▶ To do
Any picture in the data below should be skipped, while every line is repeated exactly.

▶ Record excerpts
--- START ---

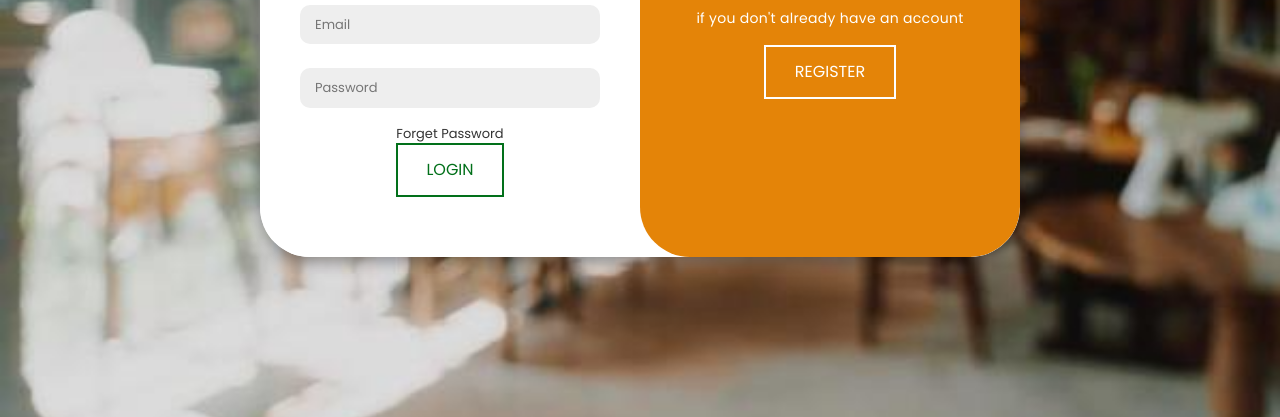
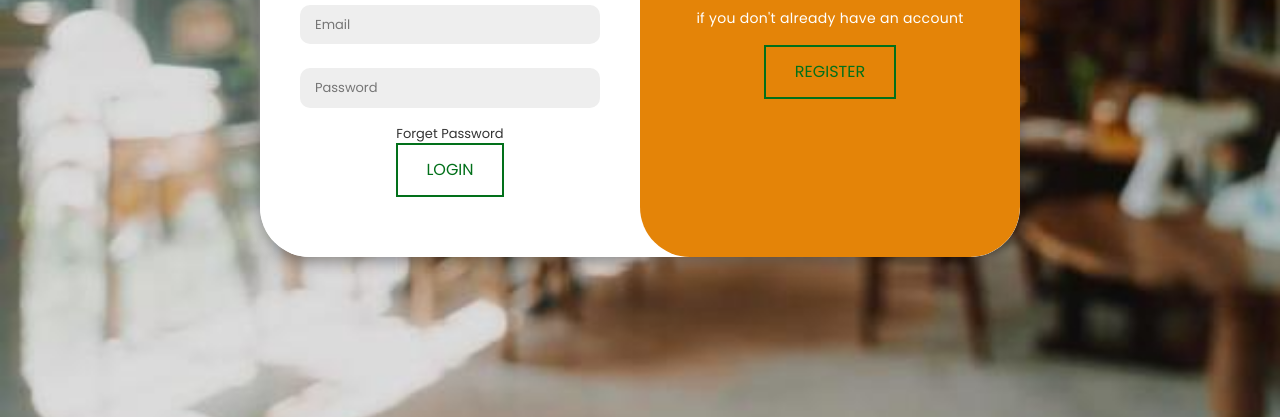
Before and after one commit to HABcoder/shalepizza, a plain HTML site: page contact.html in a window 1280 px wide. Shown: the part 471-888 px from the top of the page. Drawn offline with nearby package versions, Linux system fonts and the light colour scheme; some packages are replaced by stand-ins of ours; a script that the page names is missing.

Commit message:
button changes in contact.html

```diff
--- a/contact.html
+++ b/contact.html
@@ -179,13 +179,13 @@ body::-webkit-scrollbar-thumb{
    }
 
    .contain button:hover {
-    color: #111;
+    color: #fff;
    }
 
 .contain button.hidden{
     background-color: transparent;
-    border-color: #fff;
-    color: white;
+    border-color:  rgb(2, 112, 26);
+    color: rgb(2, 112, 26);
 }
 .contain form{
     background-color: #fff;
```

--- END ---

▶ Problem solution
Before and after one commit to HABcoder/shalepizza, a plain HTML site: page contact.html in a window 1280 px wide. Shown: the part 471-888 px from the top of the page. Drawn offline with nearby package versions, Linux system fonts and the light colour scheme; some packages are replaced by stand-ins of ours; a script that the page names is missing.

Commit message:
button changes in contact.html

```diff
--- a/contact.html
+++ b/contact.html
@@ -179,13 +179,13 @@ body::-webkit-scrollbar-thumb{
    }
 
    .contain button:hover {
-    color: #111;
+    color: #fff;
    }
 
 .contain button.hidden{
     background-color: transparent;
-    border-color: #fff;
-    color: white;
+    border-color:  rgb(2, 112, 26);
+    color: rgb(2, 112, 26);
 }
 .contain form{
     background-color: #fff;
```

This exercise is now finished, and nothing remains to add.